With this vicious and calculated targeting of mosques and Islamic centers, I am surprised that muezzins still perform the azaan at all. Maybe this is my own fear talking—the fear that has followed me not just since Trump was elected, but long before, when I heard a white TSA agent pronounce my father’s name for the first time and mouth turned bitter. I cannot imagine ever being brave enough to climb the floors of a tower and sing out to a country spread out below that I know hates me, that I am here, come find me, I am here. 


In the past two years, Islamophobia in the U.S. has grown to its highest intensity since the aftermath of 9/11. In this political climate of hatred, the azaan is an easy target for vitriol. 

It is loud, yes. If you are near one of the limited number of mosques that broadcast its call, it is hard to ignore. The sound fills the sky, tinny and echoing from the loudspeaker, suggesting some imagined chorus of singers hiding out of sight. It is an attention-grabbing and unwavering display of Islam­—we see this in the way it has been used as a form of protest in the past. So I am completely unsurprised to see that it has been adopted by Islamophobes to stand as evidence for the alleged intrusiveness of Islam. To even have to hear the presence of Muslims in one’s neighborhood is seen as an imposition, as “#Islamic imperialism.” The intolerance towards the azaan as a cultural symbol is a natural extension of the larger project of Islamophobia in this country. And all this, under the guise of #secularism, because the last thing we want is for one religious group to shove their beliefs down all our throats. 

So from the beginning of November to the beginning of January, the streets around me explode with red and gold and Christmas cheer and Nativity scenes. I live near a church with a very large bell, and the air is always ringing with the sound of copper against copper. And all the schools and offices and banks and even government buildings shut down, because it is the joy of Christ. 

Secularism is a wonderful word to throw around. Secularism means the government is separated from any and all religious forces, that it cannot force religious rule upon its people. It does not have much to do with controlling how private institutions or people carry out their religious practices. But when government policy and police forces and state institutions privilege one religious identity over all others, the word secularism begins to buckle under heat and warp to mean something very different. 

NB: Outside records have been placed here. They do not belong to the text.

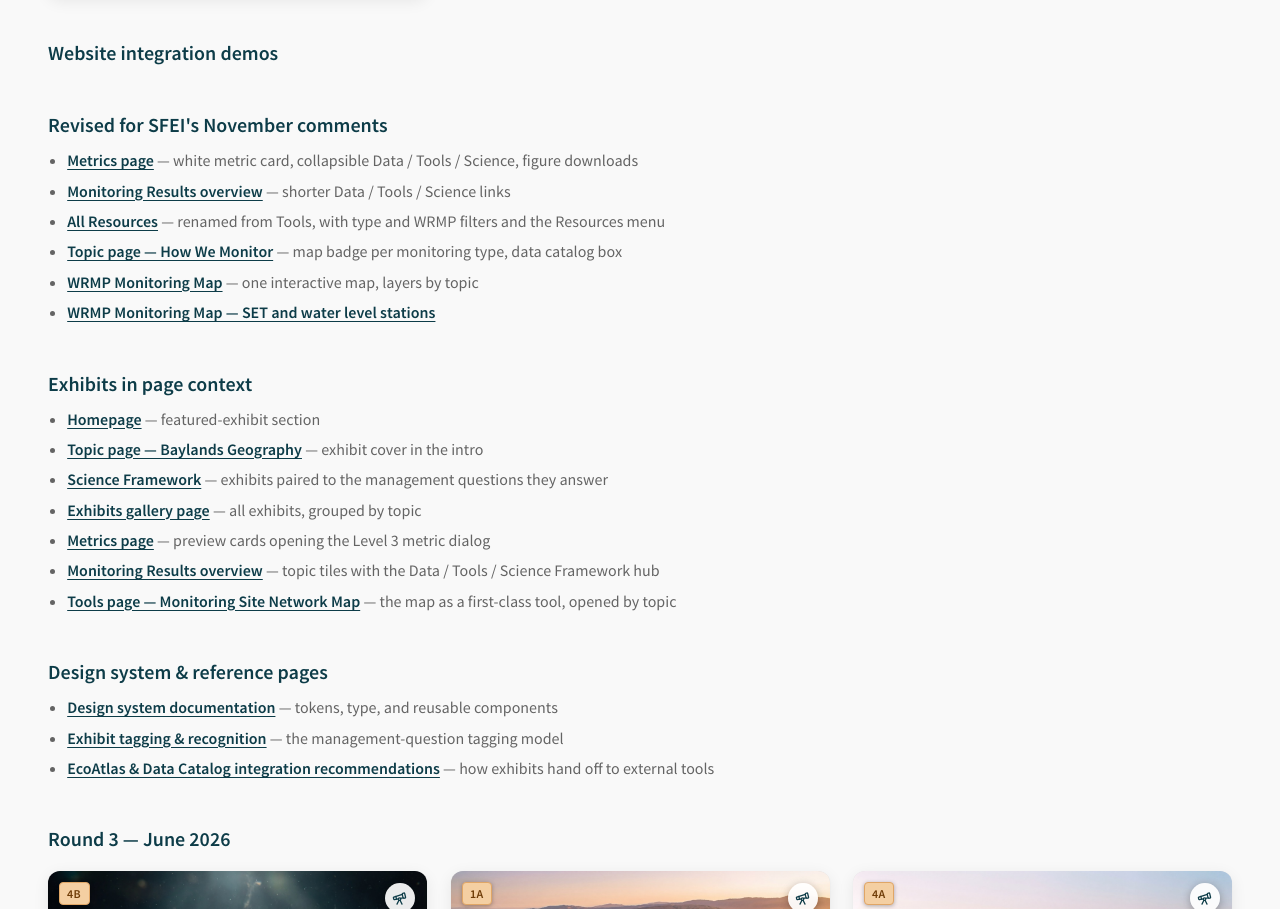
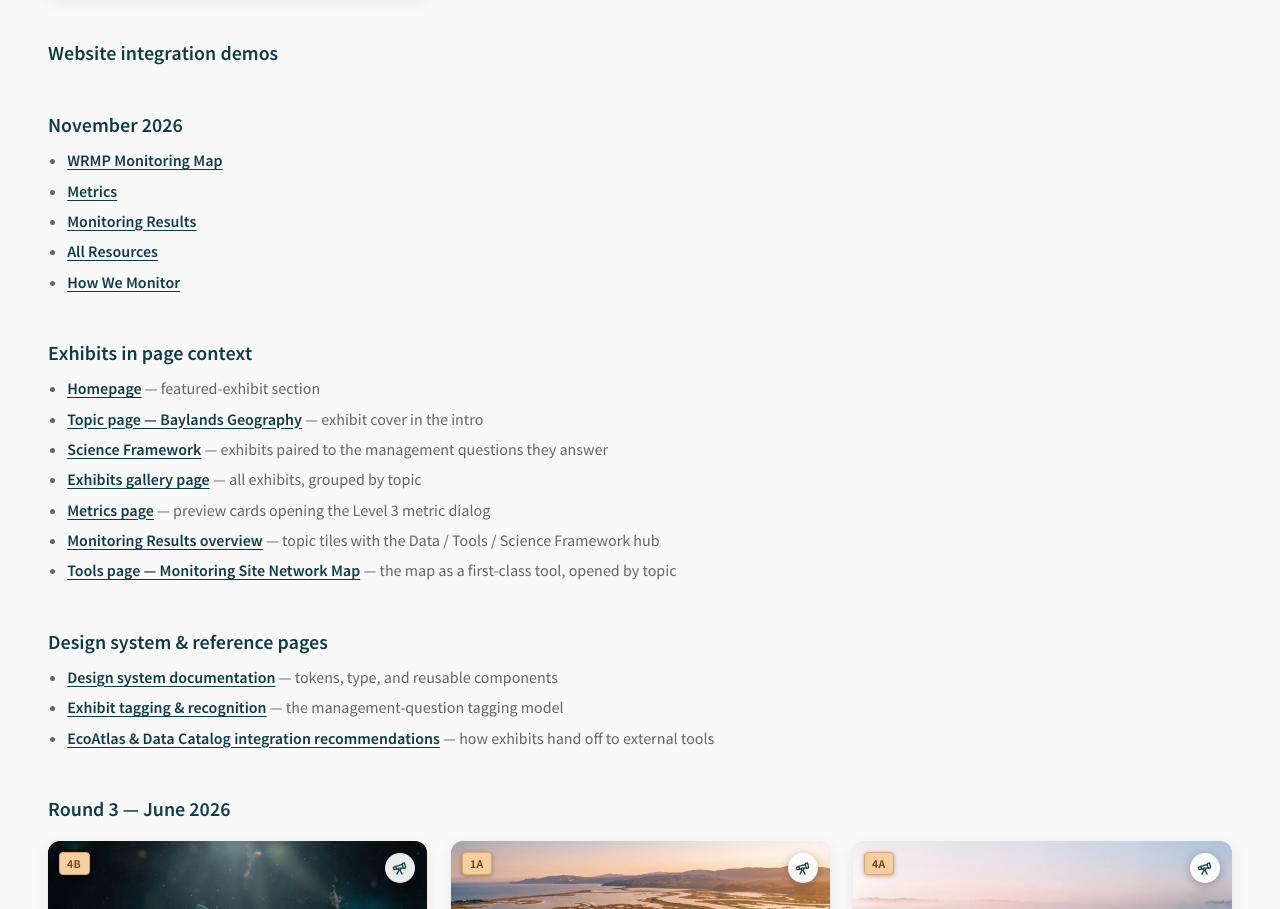
Before and after one commit to esassoc/wrmp, a plain HTML site: page index.html in a window 1280 px wide. Shown: the part 927-1836 px from the top of the page. Drawn offline with nearby package versions, Linux system fonts and the light colour scheme.

Commit message:
Index: November links as plain text links
Co-Authored-By: Claude Opus 5.5 <noreply@anthropic.com>

```diff
--- a/index.html
+++ b/index.html
@@ -537,31 +537,13 @@
         <section>
             <h2>Website integration demos</h2>
 
-            <p class="subsection-title">Revised for SFEI's November comments</p>
+            <p class="subsection-title">November 2026</p>
             <ul class="integration-links">
-                <li>
-                    <a href="website-integration/metrics-2026-11-18.html">Metrics page</a>
-                    — white metric card, collapsible Data / Tools / Science, figure downloads
-                </li>
-                <li>
-                    <a href="website-integration/monitoring-results-2026-11-18.html">Monitoring Results overview</a>
-                    — shorter Data / Tools / Science links
-                </li>
-                <li>
-                    <a href="website-integration/tools-2026-11-18.html">All Resources</a>
-                    — renamed from Tools, with type and WRMP filters and the Resources menu
-                </li>
-                <li>
-                    <a href="website-integration/topic-page-2026-11-18.html">Topic page — How We Monitor</a>
-                    — map badge per monitoring type, data catalog box
-                </li>
-                <li>
-                    <a href="website-integration/site-network-map-2026-11-18.html">WRMP Monitoring Map</a>
-                    — one interactive map, layers by topic
-                </li>
-                <li>
-                    <a href="website-integration/site-network-map-2026-11-18.html?topic=wetlands-sea-level-rise#map">WRMP Monitoring Map — SET and water level stations</a>
-                </li>
+                <li><a href="website-integration/site-network-map-2026-11-18.html">WRMP Monitoring Map</a></li>
+                <li><a href="website-integration/metrics-2026-11-18.html">Metrics</a></li>
+                <li><a href="website-integration/monitoring-results-2026-11-18.html">Monitoring Results</a></li>
+                <li><a href="website-integration/tools-2026-11-18.html">All Resources</a></li>
+                <li><a href="website-integration/topic-page-2026-11-18.html">How We Monitor</a></li>
             </ul>
 
             <p class="subsection-title">Exhibits in page context</p>
```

What secularism now means: ‘We have normalized the cultural power of white Christianity to such a degree that it is invisible, part of the landscape of this world. We aren’t intrusive, we are the default. Do you even know why the week ends on Sunday? You’ll have to email your professor to request special permission if you want a day off for one of your holy days. One nation, under one God. Now, you stick out like a sore thumb with your foreign religion and your strange language and your customs. We are quiet. You are invasive and unwelcome and much, much too loud.’


I understand that in majority-Muslim countries the azaan may seem omnipresent, and holds a vastly different cultural and political significance. But I have never lived in a country that does not hate Muslims. 

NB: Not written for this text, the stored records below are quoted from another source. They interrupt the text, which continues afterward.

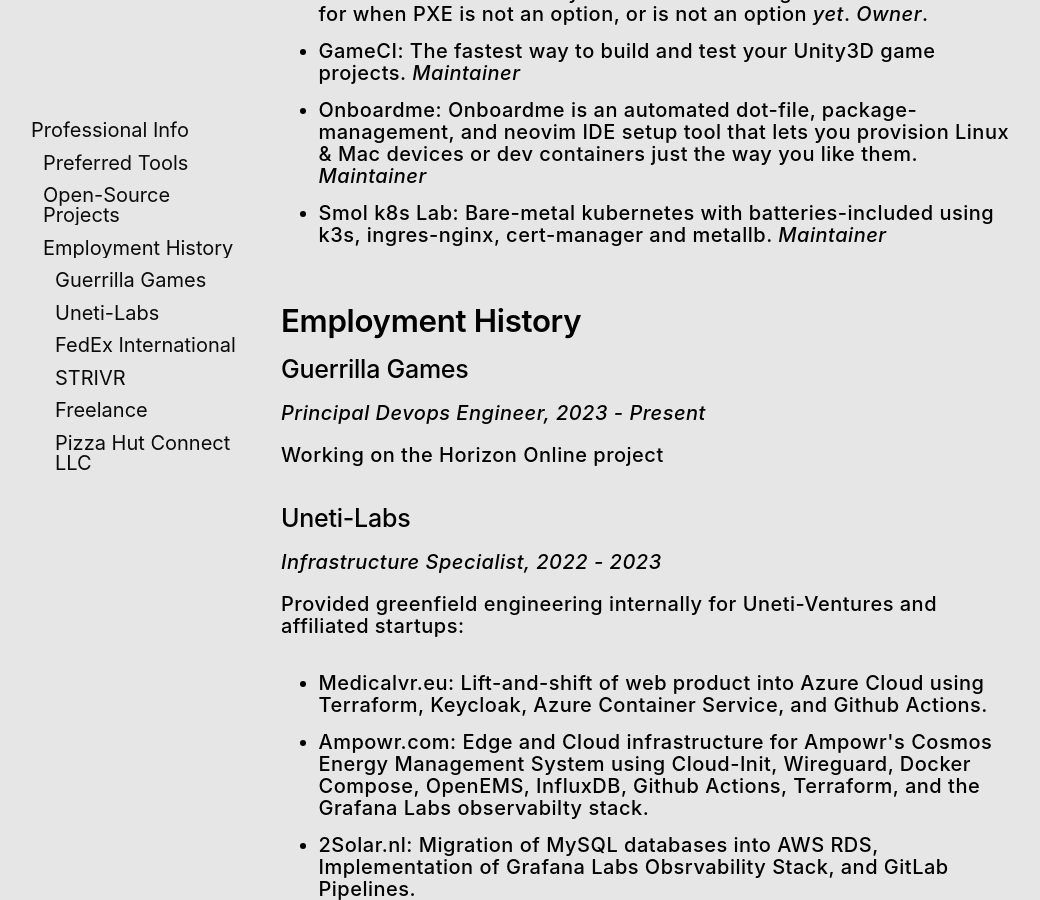
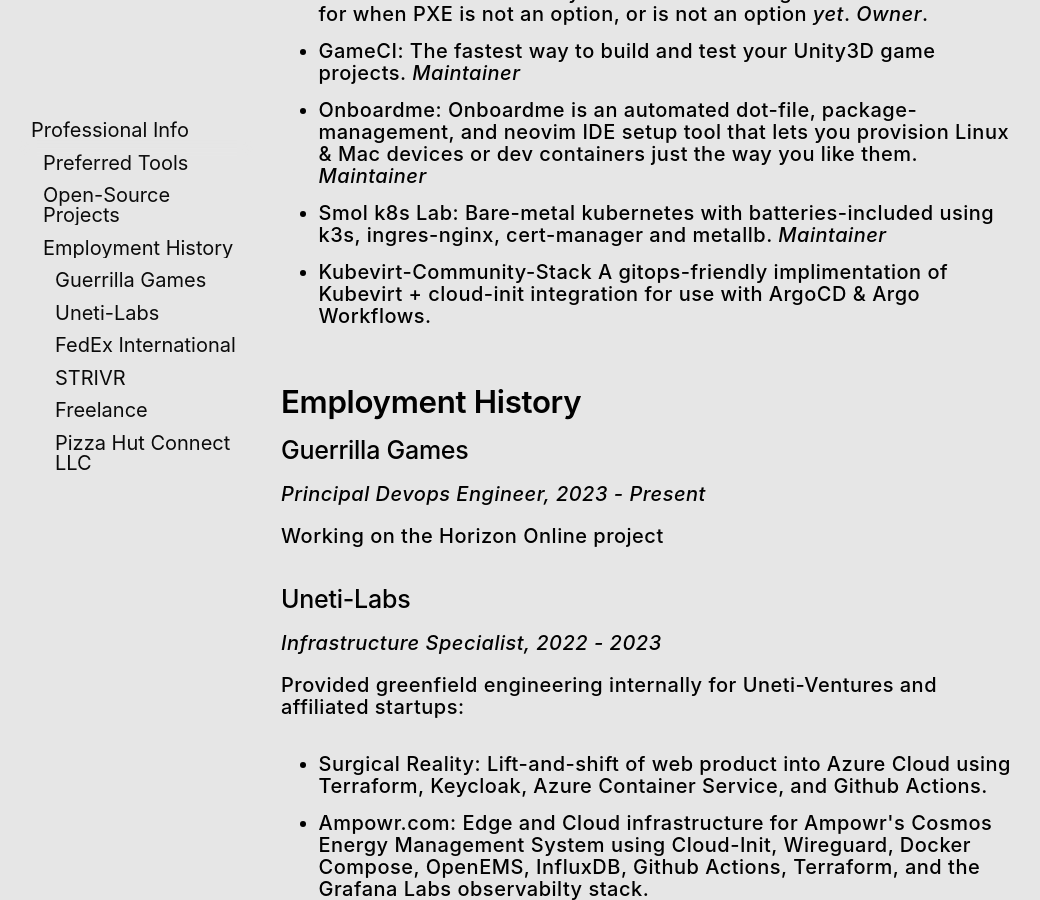
Before and after one commit to cloudymax/CloudyDevDotNet, an MkDocs documentation site: the page built from docs/resume.md, in a window 1280 px wide and 900 px high, scrolled down 1002 px. Shown: the whole window, without its empty margins (113-1153 px from the left). Built offline with MkDocs 1.6.1 and Material for MkDocs 9.7.7, drawn with Linux system fonts in a browser that asks for light colours.

Commit message:
Update resume.md

```diff
--- a/docs/resume.md
+++ b/docs/resume.md
@@ -28,6 +28,8 @@
 
 - [Smol k8s Lab](https://github.com/small-hack/smol-k8s-lab): Bare-metal kubernetes with batteries-included using k3s, ingres-nginx, cert-manager and metallb. *Maintainer*
 
+- [Kubevirt-Community-Stack](https://github.com/cloudymax/kubevirt-community-stack/) A gitops-friendly implimentation of Kubevirt + cloud-init integration for use with ArgoCD & Argo Workflows.
+
 ## Employment History
 
 ### Guerrilla Games
@@ -42,9 +44,9 @@ Working on the Horizon Online project
 
 Provided greenfield engineering internally for Uneti-Ventures and affiliated startups:
 
-- [Medicalvr.eu](https://www.medicalvr.eu/): Lift-and-shift of web product into Azure Cloud using Terraform, Keycloak, Azure Container Service, and Github Actions.
+- [Surgical Reality](https://www.medicalvr.eu/): Lift-and-shift of web product into Azure Cloud using Terraform, Keycloak, Azure Container Service, and Github Actions.
 
-- [Ampowr.com](https://ampowr.com/): Edge and Cloud infrastructure for Ampowr's [Cosmos Energy Management System](https://ampowr.com/cosmos-ems/) using Cloud-Init, Wireguard, Docker Compose, OpenEMS, InfluxDB, Github Actions, Terraform, and the Grafana Labs observabilty stack.
+- [Ampowr.com](https://ampowr.com/): Edge and Cloud infrastructure for Ampowr's [Cosmos Energy Management System](https://ampowr.com/energy-management-system-ems/) using Cloud-Init, Wireguard, Docker Compose, OpenEMS, InfluxDB, Github Actions, Terraform, and the Grafana Labs observabilty stack.
 
 - [2Solar.nl](https://2solar.nl/): Migration of MySQL databases into AWS RDS, Implementation of Grafana Labs Obsrvability Stack, and GitLab Pipelines.
 
```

The closest I came was one summer in Istanbul. The city was fasting, so before dinner my mother took me for a walk in Eminonu. The sun began to set, and we waited for it in the growing cold. At the water’s edge, teenagers laughed with selfie-sticks and older men huddled around, smoking. We checked the time, but we knew it was coming soon. And then it started. First, a deep slow voice from the Süleymaniye Mosque, then another calling out from the New Mosque, and then from further away and softer the Rüstem Pasha Mosque. And joining in the chorus last, all the smaller mosques spread out over the city. 

The azaan rang out, and for once I knew what it meant. The prayer that is also a song. The song that is also a salve. The air grew thick with voices so strong that if I had only reached an arm out, they would have pulled me into the sky.  

SHEENA RAZA FAISAL B’18 is looking for the words to sing fearlessly.